- In Homosassa, I’ve had great experiences with Wyn Walker of Blue Heaven River Tours. Wyn actually has an enclosed and heated boat, which is quite appreciated when climbing out of the chilly water. His Trip Advisor rating is also excellent and he is passionate about the manatees..and his customers. And again…no kickbacks…darn it.
- When you first get in the water, scout around a bit to see where the manatees are. Don’t necessarily stop at the first manatee you see one. What you are ideally looking for is:
- A Manatee that is in relatively shallow water (less than 5 feet)
- A Manatee that is close to and downstream from one of springs (this will ensure that your shots won’t show much suspended silt).
- A Manatee that isn’t surrounded by a horde of snorkelers.
- Often the manatees are resting on the bottom. If see this, position yourself about ten feet in front of the manatee. Try to find a spot that has a darker background behind the manatee (ideally, you want to get the dark blue water of the spring behind it). Now… you….wait. Usually it will come up to breath every 3 or 4 minutes rising slowly to the surface and back to the bottom. If so, you should be able to get a number of shots every time it does this.
- If the manatees are moving, you just have to try to anticipate where they are going and position yourself accordingly Keep in mind that you are not allowed to harass them…which basically means that you shouldn’t do anything that makes them change their behavior. In other words, if a manatee swims right up to you and rolls over, you can rub her belly (this really happens..and it is just incredibly cool when it does), but you can’t swim up to a stationary manatee and try to climb on it’s back. Please review the official regulations on the attached link: http://myfwc.com/education/wildlife/manatee/viewing-guidelines/
- I’ve never had a captain rush me back to the boat, even when I was the last one from our boat in the water (actually, I’m always the last one in the water). However, be aware of the time and the fact that unless you hired the boat for the entire day, that the captain does have another boatload of folks waiting back at the dock.
- Your primary task will be re-adjusting the white balance.

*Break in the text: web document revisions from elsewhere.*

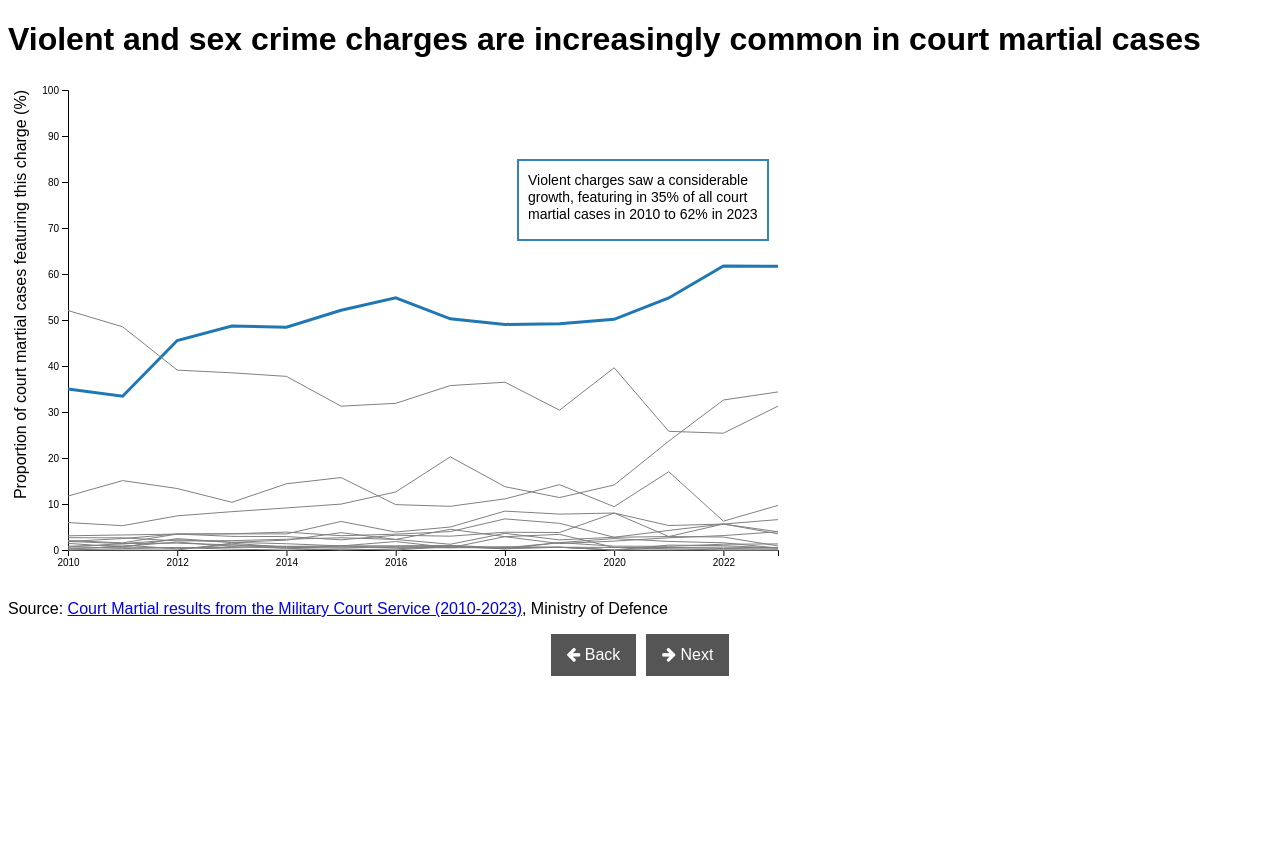
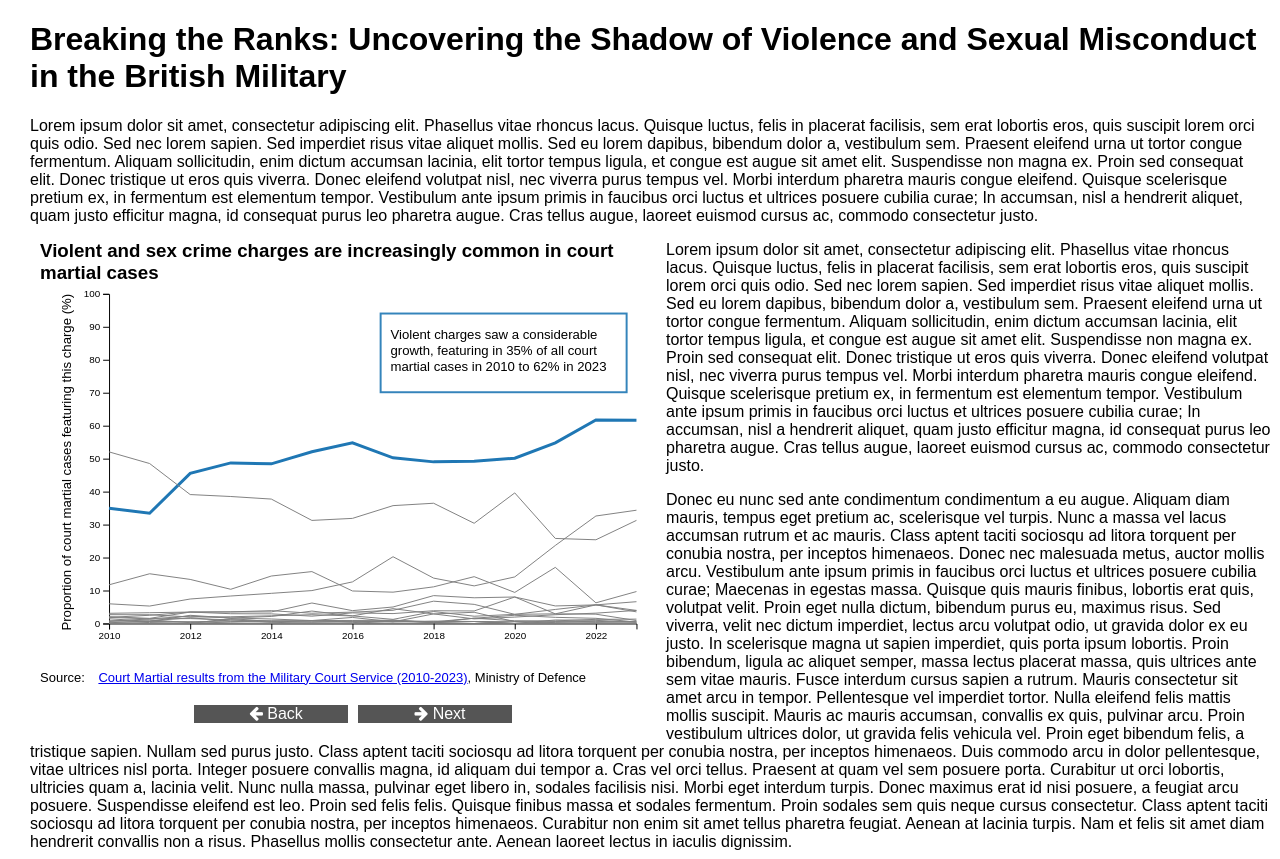
Before and after one commit to easterlymould/tribunals, a plain HTML site: page index.html in a window 1280 px wide. Before the commit the page ends 800 px from the top, so only its background shows below. Drawn offline with nearby package versions, Linux system fonts and the light colour scheme.

Commit message:
Layout changes, more JS, more CSS
- Made the html look like an article
- Create some rescaling work in JS
- Made it look nicer :)

```diff
--- a/index.html
+++ b/index.html
@@ -8,13 +8,23 @@
 
 </head>
 <body>
-    <h1>Violent and sex crime charges are increasingly common in court martial cases</h1>
-    <div id="my_dataviz"></div>
-    <p>Source: <a href="https://www.gov.uk/government/publications/court-martial-results-from-the-military-court-centres">Court Martial results from the Military Court Service (2010-2023)</a>, Ministry of Defence</p>
-    <div id="buttonContainer">
-        <button id="backButton" class="btn"><i class="fa fa-arrow-left"></i> Back</button>
-        <button id="nextButton" class="btn"><i class="fa fa-arrow-right"></i> Next</button>
+    <h1>Breaking the Ranks: Uncovering the Shadow of Violence and Sexual Misconduct in the British Military</h1>
+    <p>Lorem ipsum dolor sit amet, consectetur adipiscing elit. Phasellus vitae rhoncus lacus. Quisque luctus, felis in placerat facilisis, sem erat lobortis eros, quis suscipit lorem orci quis odio. Sed nec lorem sapien. Sed imperdiet risus vitae aliquet mollis. Sed eu lorem dapibus, bibendum dolor a, vestibulum sem. Praesent eleifend urna ut tortor congue fermentum. Aliquam sollicitudin, enim dictum accumsan lacinia, elit tortor tempus ligula, et congue est augue sit amet elit. Suspendisse non magna ex. Proin sed consequat elit. Donec tristique ut eros quis viverra. Donec eleifend volutpat nisl, nec viverra purus tempus vel. Morbi interdum pharetra mauris congue eleifend. Quisque scelerisque pretium ex, in fermentum est elementum tempor. Vestibulum ante ipsum primis in faucibus orci luctus et ultrices posuere cubilia curae; In accumsan, nisl a hendrerit aliquet, quam justo efficitur magna, id consequat purus leo pharetra augue. Cras tellus augue, laoreet euismod cursus ac, commodo consectetur justo.</p>
+    <div id="vizContainer">
+        <h3>Violent and sex crime charges are increasingly common in court martial cases</h3>
+        <div id="my_dataviz"></div>
+        <p>Source: <a href="https://www.gov.uk/government/publications/court-martial-results-from-the-military-court-centres">Court Martial results from the Military Court Service (2010-2023)</a>, Ministry of Defence</p>
+        <div id="buttonContainer">
+            <button id="backButton" class="btn"><i class="fa fa-arrow-left"></i> Back</button>
+            <button id="nextButton" class="btn"><i class="fa fa-arrow-right"></i> Next</button>
+        </div>
     </div>
+    <p>Lorem ipsum dolor sit amet, consectetur adipiscing elit. Phasellus vitae rhoncus lacus. Quisque luctus, felis in placerat facilisis, sem erat lobortis eros, quis suscipit lorem orci quis odio. Sed nec lorem sapien. Sed imperdiet risus vitae aliquet mollis. Sed eu lorem dapibus, bibendum dolor a, vestibulum sem. Praesent eleifend urna ut tortor congue fermentum. Aliquam sollicitudin, enim dictum accumsan lacinia, elit tortor tempus ligula, et congue est augue sit amet elit. Suspendisse non magna ex. Proin sed consequat elit. Donec tristique ut eros quis viverra. Donec eleifend volutpat nisl, nec viverra purus tempus vel. Morbi interdum pharetra mauris congue eleifend. Quisque scelerisque pretium ex, in fermentum est elementum tempor. Vestibulum ante ipsum primis in faucibus orci luctus et ultrices posuere cubilia curae; In accumsan, nisl a hendrerit aliquet, quam justo efficitur magna, id consequat purus leo pharetra augue. Cras tellus augue, laoreet euismod cursus ac, commodo consectetur justo.</p>
+    <p>Donec eu nunc sed ante condimentum condimentum a eu augue. Aliquam diam mauris, tempus eget pretium ac, scelerisque vel turpis. Nunc a massa vel lacus accumsan rutrum et ac mauris. Class aptent taciti sociosqu ad litora torquent per conubia nostra, per inceptos himenaeos. Donec nec malesuada metus, auctor mollis arcu. Vestibulum ante ipsum primis in faucibus orci luctus et ultrices posuere cubilia curae; Maecenas in egestas massa. Quisque quis mauris finibus, lobortis erat quis, volutpat velit. Proin eget nulla dictum, bibendum purus eu, maximus risus.
+
+        Sed viverra, velit nec dictum imperdiet, lectus arcu volutpat odio, ut gravida dolor ex eu justo. In scelerisque magna ut sapien imperdiet, quis porta ipsum lobortis. Proin bibendum, ligula ac aliquet semper, massa lectus placerat massa, quis ultrices ante sem vitae mauris. Fusce interdum cursus sapien a rutrum. Mauris consectetur sit amet arcu in tempor. Pellentesque vel imperdiet tortor. Nulla eleifend felis mattis mollis suscipit. Mauris ac mauris accumsan, convallis ex quis, pulvinar arcu. Proin vestibulum ultrices dolor, ut gravida felis vehicula vel. Proin eget bibendum felis, a tristique sapien. Nullam sed purus justo. Class aptent taciti sociosqu ad litora torquent per conubia nostra, per inceptos himenaeos. Duis commodo arcu in dolor pellentesque, vitae ultrices nisl porta. Integer posuere convallis magna, id aliquam dui tempor a. Cras vel orci tellus.
+
+        Praesent at quam vel sem posuere porta. Curabitur ut orci lobortis, ultricies quam a, lacinia velit. Nunc nulla massa, pulvinar eget libero in, sodales facilisis nisi. Morbi eget interdum turpis. Donec maximus erat id nisi posuere, a feugiat arcu posuere. Suspendisse eleifend est leo. Proin sed felis felis. Quisque finibus massa et sodales fermentum. Proin sodales sem quis neque cursus consectetur. Class aptent taciti sociosqu ad litora torquent per conubia nostra, per inceptos himenaeos. Curabitur non enim sit amet tellus pharetra feugiat. Aenean at lacinia turpis. Nam et felis sit amet diam hendrerit convallis non a risus. Phasellus mollis consectetur ante. Aenean laoreet lectus in iaculis dignissim.</p>
     <script src="linegraph.js"></script>
 
 </body>
--- a/linegraph.js
+++ b/linegraph.js
@@ -1,22 +1,24 @@
 // Using code from this: https://d3-graph-gallery.com/graph/line_several_group.html
 // and this: https://www.data-to-viz.com/caveat/spaghetti.html
 
-// Set the dimensions and margins of the graph
+var containerWidth = document.getElementById('my_dataviz').getBoundingClientRect().width;
+
 var margin = { top: 10, right: 30, bottom: 30, left: 60 },
-    width = 800 - margin.left - margin.right,
-    height = 500 - margin.top - margin.bottom;
+    width = containerWidth - margin.left - margin.right,
+    height = (width / 800) * 500;
+
 
 // Append the svg object to the body of the page
 var svg = d3.select("#my_dataviz")
   .append("svg")
-    .attr("width", width + margin.left + margin.right)
-    .attr("height", height + margin.top + margin.bottom)
+  .attr("viewBox", `0 0 ${width + margin.left + margin.right} ${height + margin.top + margin.bottom}`)
+  .attr("preserveAspectRatio", "xMinYMin meet")
 .append("g")
   .attr("transform", "translate(" + margin.left + "," + margin.top + ")");
 
 // Info display setup
 var infoDisplay = svg.append("g")
-  .attr("transform", "translate(" + (width - 260) + ",70)");
+  .attr("transform", "translate(" + (width - 260) + ",20)");
 
 infoDisplay.append("rect")
   .attr("width", 250)
@@ -25,11 +27,12 @@ infoDisplay.append("rect")
   .attr("stroke-width", 2)
   .style("opacity", 0.9);
 
+var infoBoxFontSize = width / 40;
 var infoText = infoDisplay.append("text")
   .attr("x", 10)
   .attr("y", 20)
   .style("text-anchor", "start")
-  .style("font-size", "14px");
+  .style("font-size", infoBoxFontSize + "px");
 
 // Prepare category data
 const highlightCategories = ["Violent charges", "Sex offence charges", "Military misdemeanours", "Theft charges"];
@@ -67,12 +70,15 @@ const categoryTexts = {
         svg.append("g")
             .call(d3.axisLeft(y));
 
+        var yAxisFontSize = width / 40;
+
             svg.append("text")
                 .attr("class", "y label")
                 .attr("text-anchor", "end")
-            .attr("y", 6)
+                .attr("y", 2)
                 .attr("dy", "-3em")
                 .attr("transform", "rotate(-90)")
+                .style("font-size", yAxisFontSize + "px")
                 .text("Proportion of court martial cases featuring this charge (%)");
 
         var color = d3.scaleOrdinal()
--- a/stylesheet.css
+++ b/stylesheet.css
@@ -1,26 +1,62 @@
 .btn {
-    background-color: rgb(85, 85, 85); /* Blue background */
-    border: none; /* Remove borders */
-    color: white; /* White text */
-    padding: 12px 16px; /* Some padding */
-    font-size: 16px; /* Set a font size */
-    cursor: pointer; /* Mouse pointer on hover */
+  background-color: rgb(85, 85, 85);
+  border: none;
+  color: white;
+  font-size: 16px;
+  cursor: pointer;
 }
 
 * {
   font-family: sans-serif;
+  margin-left: 10px;
+  padding: 0;
+  box-sizing: border-box;
 }
 
+/* Content style */
+p {
+  margin-bottom: 5px;
+}
+
+/* Container for the visualization */
+#vizContainer {
+  float: left;
+  width: 50%;
+  min-width: 35em;
+  margin-right: 10px;
+  margin-top:0px;
+}
+
+#vizContainer h3 {
+  margin-top: 10px;
+  margin-bottom: 0;
+}
+
+#vizContainer p {
+  font-size: 13px;
+  margin-bottom: 20px;
+}
+
+/* Data visualization style */
+#my_dataviz {
+  width: 100%;
+  height: auto;
+}
+
+/* Button container */
 #buttonContainer {
+  text-align: center;
   display: flex;
   justify-content: center;
-    margin-top: 10px;
+  margin-top:10px;
+  margin-bottom:10px;
 }
 
 button {
-    margin: 0 5px;
+  height: 40%;
+  width: 25%;
 }
 
-  /* Darker background on mouse-over */
 .btn:hover {
-    background-color: RoyalBlue;}
+  background-color: RoyalBlue;
+}
```
Lines whose indentation alone changed are shown as unchanged.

Manatees are grey, so you can usually just touch your Photoshop white-point stylus to their skin and get close to the right colors.
- It can be challenging to get a shot that has the right exposure. If you were able to shoot raw, then you should be able to recover most, if not all of the blown-out highlights that often result from the sun reflections off the surface of the water.
- No matter how careful you set up your shot, you will probably see some suspended silt (backscatter) in your shots. You can try using the dust filter in Photoshop but if that is a bit too severe you can just take a deep breath and take the time to use your clone tool systematically thru the frame and remove the ‘backscatter’.
- I’ve added a number of new techniques and suggestions in a more recent blog. Click on this link to see more!
If you want to photograph more after your tour, then take the time to hit some of the numerous parks located right on the water in Crystal River (none of them are more than ten minutes away). I’ve gotten some incredible bird shots here…two weeks ago I watched (thru my viewfinder) an osprey desperately trying to steal a fish from another osprey that had just snatched it from the river. Just another boring day in Florida!
PS: After completing this blog, I was referred to an excellent photo guide by John Ares. Check out the attached link: http://www.divephotoguide.com/underwater-photography-travel/article/underwater-photographers-guide-manatees-crystal-river/
Good luck and good shooting!